throughout most of the 1980s.
In 1982 Ahmet Uysal
was appointed Dean of Education at Middle East Technical University.
Besides administering a broad area of the METU curriculum, he was also
responsible for the operation of the Language Academy at which a great many
students increased their English proficiency to a level that would enable them
to take courses taught in English. When
he reached the age that required his retirement from the deanship,
Dr. Uysal became Director of Publications for the university. In 1992 he
accepted the position of Dean of the Faculty of Letters at Near East University,
a dynamic new institution at Lefkoþa (Nicosia) in the North Cyprus Turkish Republic.
Who but Ahmet Uysal would undertake such a challenging assignment at the
age of seventy?
have been his teaching and administrative functions, Ahmet Uysal may well be
best remembered for his scholarly accomplishments. So extensive is the list of
his professional publications that it cannot be included in a paper of this
length. Long a member of the
Translation Bureau of the Ministry of Education, he has translated a score of
volumes over the years, some from English to Turkish, others from Turkish to

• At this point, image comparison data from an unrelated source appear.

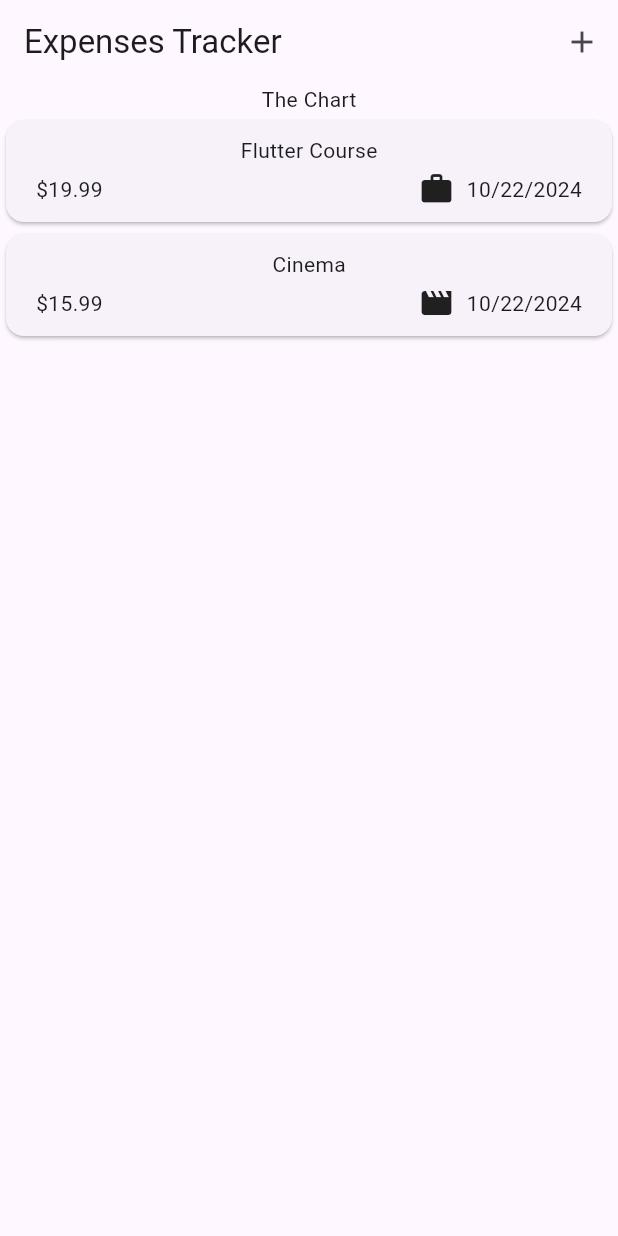
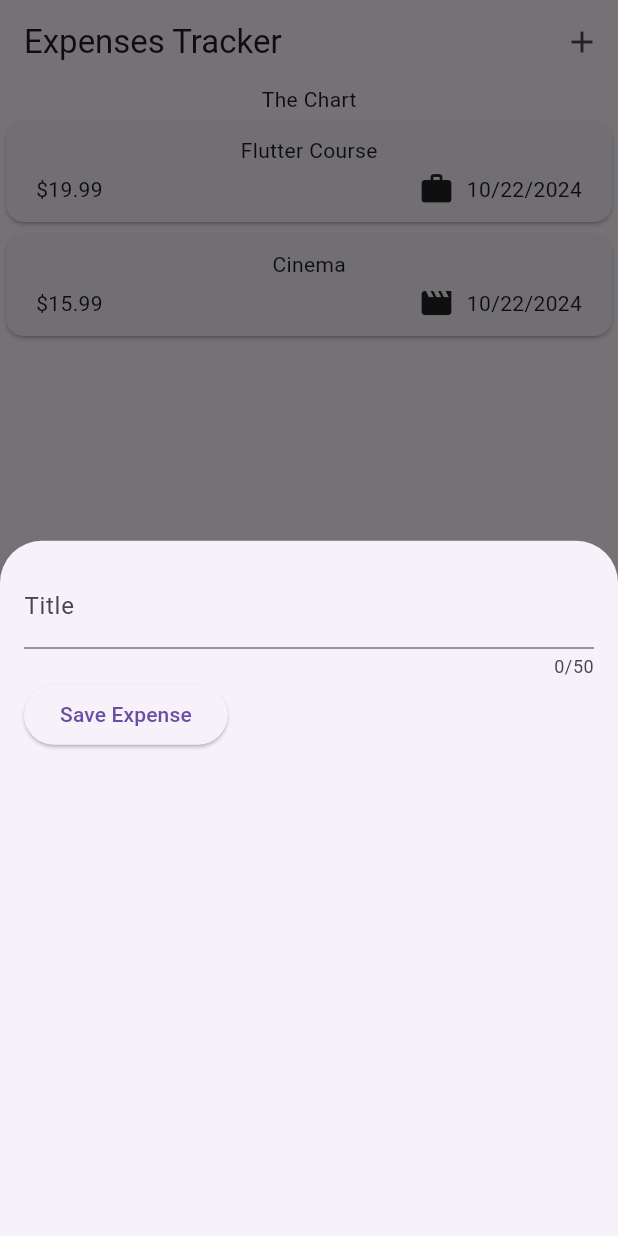
Before and after one commit to javakanaya/flutter-udemy, a Flutter app: the screen it shows after launch, after a tap on the "add" icon, on a phone screen of 412 x 824 dp. Run offline on Flutter 3.47's test engine with Material 3 defaults, Android fonts, the phone set to English and light mode, and no system bars; our stand-ins replace google_fonts.

Commit message:
feat: new expense modal, store title input

```diff
--- a/expense_tracker/lib/widgets/expenses.dart
+++ b/expense_tracker/lib/widgets/expenses.dart
@@ -1,5 +1,6 @@
 import 'package:expense_tracker/widgets/expenses_list/expenses_list.dart';
 import 'package:expense_tracker/models/expense.dart';
+import 'package:expense_tracker/widgets/new_expense.dart';
 import 'package:flutter/material.dart';
 
 class Expenses extends StatefulWidget {
@@ -27,6 +28,11 @@ class _ExprensesState extends State<Expenses> {
     ),
   ];
 
+  void _openAddExpenseOverlay() {
+    // globaly context variable because it's a stateful widget
+    showModalBottomSheet(context: context, builder: (ctx) => NewExpense());
+  }
+
   @override
   Widget build(BuildContext context) {
     return Scaffold(
@@ -34,7 +40,7 @@ class _ExprensesState extends State<Expenses> {
         title: const Text('Expenses Tracker'),
         actions: [
           IconButton(
-            onPressed: () {},
+            onPressed: _openAddExpenseOverlay,
             icon: const Icon(Icons.add),
           ),
         ],
--- /dev/null
+++ b/expense_tracker/lib/widgets/new_expense.dart
@@ -0,0 +1,44 @@
+import 'package:flutter/material.dart';
+
+class NewExpense extends StatefulWidget {
+  const NewExpense({super.key});
+
+  @override
+  State<StatefulWidget> createState() {
+    return _NewExpenseState();
+  }
+}
+
+class _NewExpenseState extends State<NewExpense> {
+  var _enteredTitle = '';
+
+  void _saveTitleInput(String inputValue) {
+    _enteredTitle = inputValue;
+  }
+
+  @override
+  Widget build(BuildContext context) {
+    return Padding(
+        padding: const EdgeInsets.all(16),
+        child: Column(
+          children: [
+            TextField(
+              onChanged: _saveTitleInput,
+              maxLength: 50,
+              decoration: const InputDecoration(
+                label: Text('Title'),
+              ),
+            ),
+            Row(
+              children: [
+                ElevatedButton(
+                    onPressed: () {
+                      print(_enteredTitle);
+                    },
+                    child: const Text('Save Expense'))
+              ],
+            )
+          ],
+        ));
+  }
+}
```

English. Among the former are his
renditions into Turkish of Baden-Powell’s Scouting for Boys, Alexander
Kinglake’s Eothen, and Kenneth Goldstein’s A Guide for Field
workers in Folklore. The
Turkish works he has Englished range from the belletristic (The Book of Dede
Korkut—A Turkish Epic) to the documentary (A History of the Turkish
In the study of
Turkish culture , especially that transmitted by the oral tradition, Ahmet
Uysal’s contribution has been unique. Few
have collected as much Turkish folklore as he, and certainly no one has tape
recorded as many performances. Between
1961 and 1974 he logged more than 12,000 miles of fieldwork back and forth
across rural Turkey, where traditional narrative remained relatively uncorrupted
by urban mass media. He understands
and appreciates village life style, and he is keenly sensitive to the peasant
temperament. All of his writing
attests to this rustic savoir faire, and nowhere is that more evident than it is
in Tales Alive in Turkey, volumes which he coauthored in 1966 and 1992
There is a remarkably
generous side to the character of this senior scholar.
Regardless of how crowded his own professional schedule may be, he can
always find time to help a colleague, to accept leadership of a group project,
or to make the world in general better acquainted with Turkish culture.
Of his many outreach efforts only a few of the more typical can be cited
here. In 1957 he led an
international tour of the famous Mehter Band, a marching military ensemble of
early Ottoman origin; this group climaxed its three month North African and
European itinerary with thirty-five performances in the Castle Esplanade as part
of the annual Edinburgh Festival. In
1970 he was one of the cofounders of the Archive of Turkish Oral Narrative.
Early in 1988 he planned and coordinated the Turkish unit of
UNESCO’s multinational program to film folk raconteurs narrating in
village settings. The following year
Dr. Uysal took two noted minstrels of Kars (Murat Çobanoðlu
and Þeref Taþlýova)
to London where they sang their lengthy and saz accompanied tales at
sessions of the Third International Storytelling Festival.
Of far broader scope has been Uysal’s organizing work in
behalf of large-scale scholarly meetings. Most
impressive has been his role as Secretary-General of all four of the
international congresses on Turkish folklore sponsored by the Ministry of
Culture between 1975 and 1991.
Ahmet Uysal has come a long way from his birthplace at Doðla, a tiny village in the Karacabey kaza of Bursa province. His quest for knowledge has carried him to far-flung corners of the earth, but his dedication to the Turkish tradition has never faltered. In a spiritual sense, he has never left home.
Go Back to Uysal-Walker Archive of Turkish Oral Narrative
Uysal Walker Türk Öykürleri Sandığı'na Geri Dönüş
Copyright © 2008-2009. Southwest Collection / Special Collections Library
Texas Tech University, Lubbock, Texas